A-State Team Partners with NASA to Study Monday’s Eclipse
JONESBORO, Ark. – As millions of Americans looked skyward to marvel at Monday’s solar eclipse, Arkansas State University faculty and students were busy partnering with NASA to study the occurrence as the shadow of the moon raced across the midsection of the nation.
Led by professor of science education Dr. Tillman Kennon and Dr. Ross Carroll, associate professor of physics, the A-State team capped more than a year of preparation when they launched a high-altitude balloon in Fulton, Mo., just over an hour before the eclipse. With Arkansas only experiencing a partial eclipse, it was necessary for the team to travel to central Missouri.
They were joined by a busload of more than 50 other A-State honor students, who were hosted on the trip by the A-State Office of Research & Technology Transfer and the Student Research Council.
The balloon was sent aloft with multiple cameras, tracking devices, and other instruments such as spectrometers and Geiger counters. The team met NASA’s objective with the balloon, capturing images not only of the sun, but of the moon’s shadow on the earth’s surface. NASA will use the images and data, along with those of around 50 other teams who also participated in the partnership, to study the eclipse.
Both Kennon and Carroll called the mission a complete success and had high praise for the A-State students who worked alongside them, launching, communicating with and tracking the balloon while it was aloft.
“About an hour before go-time, I just stepped back and I watched our students,” said Carroll. “Frankly, they could have run it without me, and I felt really proud.
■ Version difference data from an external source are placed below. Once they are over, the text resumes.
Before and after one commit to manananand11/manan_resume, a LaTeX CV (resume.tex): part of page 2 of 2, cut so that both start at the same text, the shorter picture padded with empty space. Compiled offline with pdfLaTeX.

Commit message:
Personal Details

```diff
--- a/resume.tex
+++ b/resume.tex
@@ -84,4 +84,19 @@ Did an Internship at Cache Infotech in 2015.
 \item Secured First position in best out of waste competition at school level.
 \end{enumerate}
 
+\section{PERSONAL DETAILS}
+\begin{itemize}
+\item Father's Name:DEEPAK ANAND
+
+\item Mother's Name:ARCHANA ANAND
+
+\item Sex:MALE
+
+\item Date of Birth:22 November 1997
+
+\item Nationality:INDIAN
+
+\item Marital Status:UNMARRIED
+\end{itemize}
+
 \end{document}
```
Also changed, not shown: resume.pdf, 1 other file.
All of our students were great, but in particular, we had a couple of students who kind of took the lead - Justin Barnes and Patrick Tribbett. Justin was extremely helpful with the technical aspects. At one point, I took a break and looked over and Patrick was just in charge. He was helping lead the other students, and so long as I saw that he was calm, I knew everything was good.”
“One of our biggest accomplishments was the video system,” said Tribbett, a senior physics major from Kingman, Ariz. “One of our payloads was recording live video, which it saved to an SD card. We are starting to piece that together and hopefully get to make a panoramic video.”
The payload parachuted back to earth after reaching an apex of just over 80,000 feet, or 15 miles high. It was recovered at the edge of a creek over 50 miles northeast of Fulton later Monday afternoon.
More than 100 students, faculty and staff from A-State were on hand, and the entire student body of Fulton High School filled the stands at the football field. Kennon said that exposing so many young people to the experience of the eclipse was one of the day’s biggest achievements.
“One of the biggest accomplishments was the number of people there that got to see it,” said Kennon. “I know we got video and the other boxes have a bunch of data that we will get, and that’s all important, but just opening this up to the younger people is something that they will remember for the rest of their lives.”
When asked about the high point of working on the project, all three pointed to the just over two minutes of total eclipse witnessed by those on hand.
“I can’t stop thinking about the experience of totality,” said Carroll. “I can’t stop thinking about it and thinking about the next one.”
“The totality was amazing,” echoed Tribbett. “Going from 95 percent to totality was night and day.”
“Since I had seen one before, I kind of knew what to expect,” said Kennon. “It was a big deal, and there were our students, and a lot of kids from the high school there. Just seeing the looks on people’s faces after they had seen it was worth it for me. When totality first started, there was some cheering, but then it got really quiet. It really takes something to silence a bunch of teenage and college kids.”